    2. Burnett, Kimberly & Kaiser, Brooks & Roumasset, James, 2007. "Economic lessons from control efforts for an invasive species: Miconia calvescens in Hawaii," Journal of Forest Economics, Elsevier, vol. 13(2-3), pages 151-167, August.
    3. Kim, C.S. & Lee, Donna J. & Schaible, Glenn D. & Vasavada, Utpal, 2007. "Multiregional Invasive Species Management: Theory and an Application to Florida's Exotic Plants," Journal of Agricultural and Applied Economics, Southern Agricultural Economics Association, vol. 39(Special), pages 1-14, October.
    4. Vicary, Simon & Sandler, Todd, 2002. "Weakest-link public goods: Giving in-kind or transferring money," European Economic Review, Elsevier, vol. 46(8), pages 1501-1520, September.

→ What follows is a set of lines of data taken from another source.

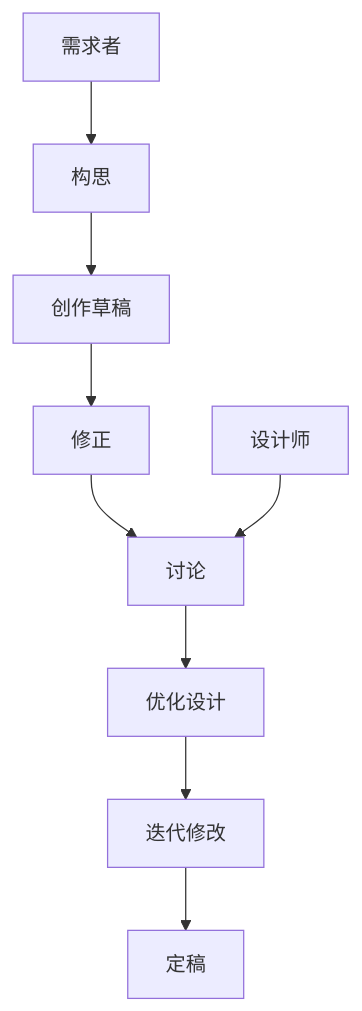
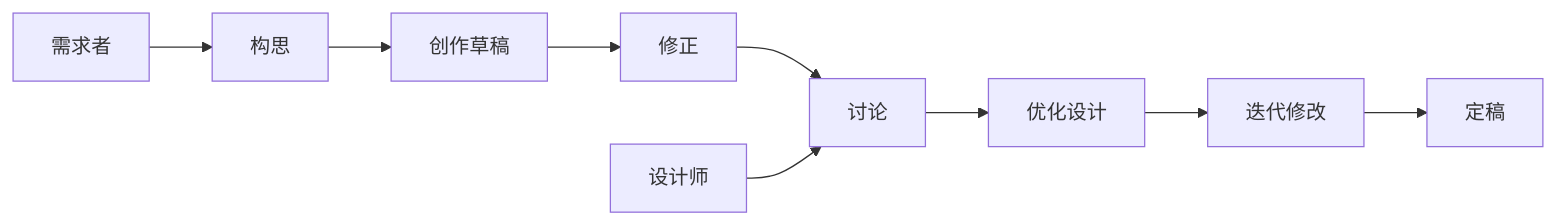
Before and after one commit to Websoft9/handbook: the diagram in docs/product/ue.md, drawn with Mermaid. The commit also changed other lines of this file and 7 other files, not shown here.

````diff
--- a/docs/product/ue.md
+++ b/docs/product/ue.md
@@ -124,5 +122,5 @@
 ```mermaid
-graph TD;
+graph LR;
     需求者-->构思-->创作草稿-->修正-->讨论;
     设计师-->讨论-->优化设计-->迭代修改-->定稿;
 ```
````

    5. Burnett, Kimberly M., 2006. "Introductions of Invasive Species: Failure of the Weaker Link," Agricultural and Resource Economics Review, Cambridge University Press, vol. 35(01), pages 21-28, April.
    6. Lee, Donna J. & Adams, Damian C. & Rossi, Frederick, 2007. "Optimal Management of a Potential Invader: The Case of Zebra Mussels in Florida," Journal of Agricultural and Applied Economics, Cambridge University Press, vol. 39(s1), pages 69-81, October.

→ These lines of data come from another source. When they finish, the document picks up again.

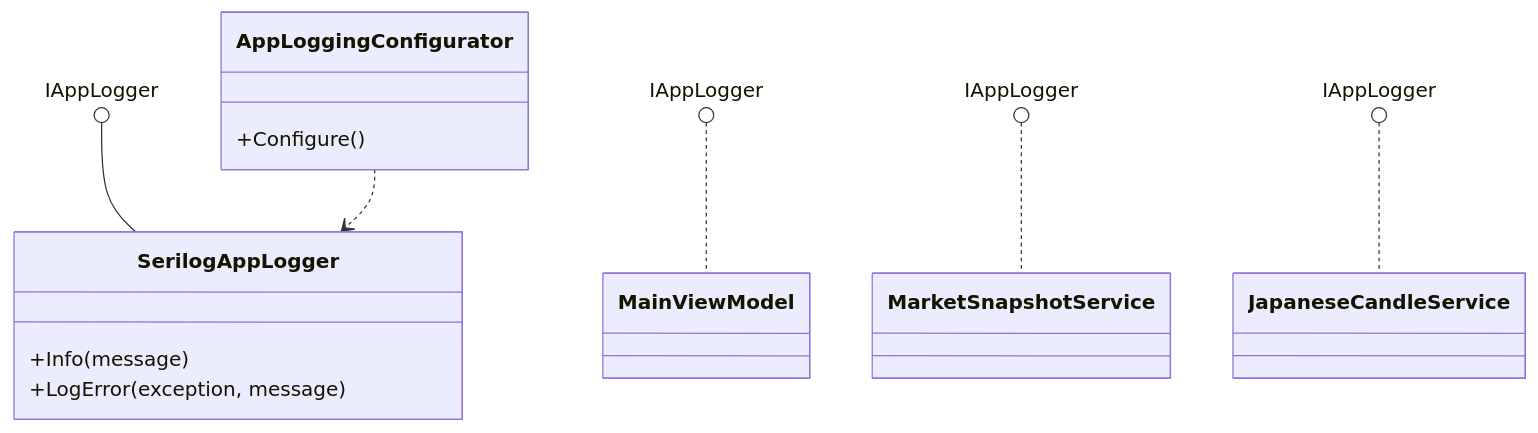
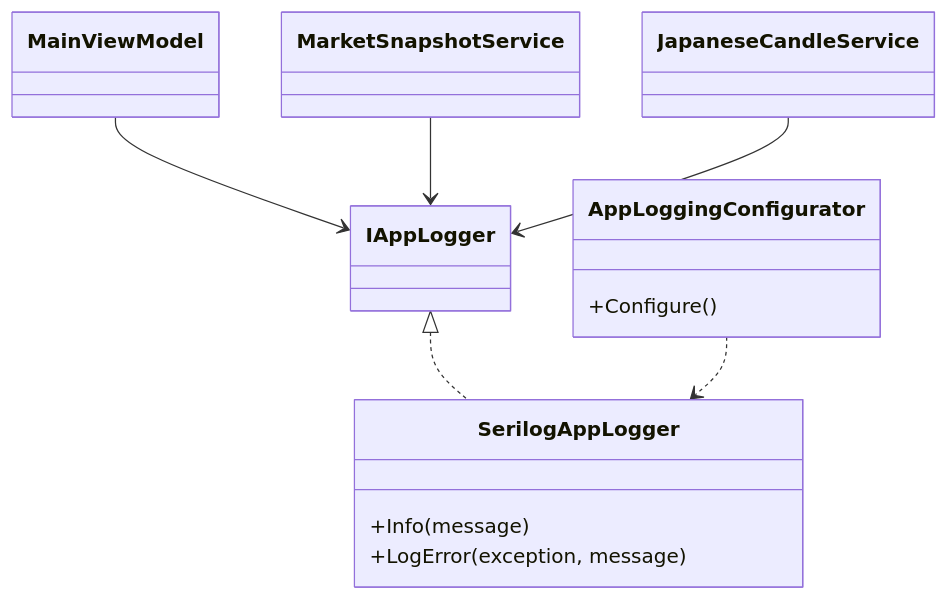
One commit to yankee2023/market_monitor changed diagram 21 of 29 in docs/DESIGN.md. Above: the diagram before and after it, drawn with Mermaid. The commit also changed other lines of this file and 9 other files, not shown here.

````diff
--- a/docs/DESIGN.md
+++ b/docs/DESIGN.md
@@ -796,19 +1034,19 @@
 ```mermaid
 classDiagram
     class AppLoggingConfigurator {
         +Configure()
     }
     class SerilogAppLogger {
         +Info(message)
         +LogError(exception, message)
     }
     class MainViewModel
     class MarketSnapshotService
     class JapaneseCandleService
 
-    IAppLogger ()-- SerilogAppLogger
+    IAppLogger <|.. SerilogAppLogger
     AppLoggingConfigurator ..> SerilogAppLogger
-    IAppLogger ().. MainViewModel
-    IAppLogger ().. MarketSnapshotService
-    IAppLogger ().. JapaneseCandleService
+    MainViewModel --> IAppLogger
+    MarketSnapshotService --> IAppLogger
+    JapaneseCandleService --> IAppLogger
 ```
````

    7. Burnett, Kimberly M., 2006. "Introductions of Invasive Species: Failure of the Weaker Link," Agricultural and Resource Economics Review, Northeastern Agricultural and Resource Economics Association, vol. 35(1), pages 1-8, April.
    8. Adams, Damian C. & Lee, Donna J., 2007. "Estimating the Value of Invasive Aquatic Plant Control: A Bioeconomic Analysis of 13 Public Lakes in Florida," Journal of Agricultural and Applied Economics, Cambridge University Press, vol. 39(s1), pages 97-109, October.
    9. Siry, Jacek P. & Cubbage, Frederick W. & Ahmed, Miyan Rukunuddin, 2005. "Sustainable forest management: global trends and opportunities," Forest Policy and Economics, Elsevier, vol. 7(4), pages 551-561, May.
    10. Haynes, Richard, 2003. "Economic analysis in support of broad scale land management strategies," Forest Policy and Economics, Elsevier, vol. 5(4), pages 361-371, December.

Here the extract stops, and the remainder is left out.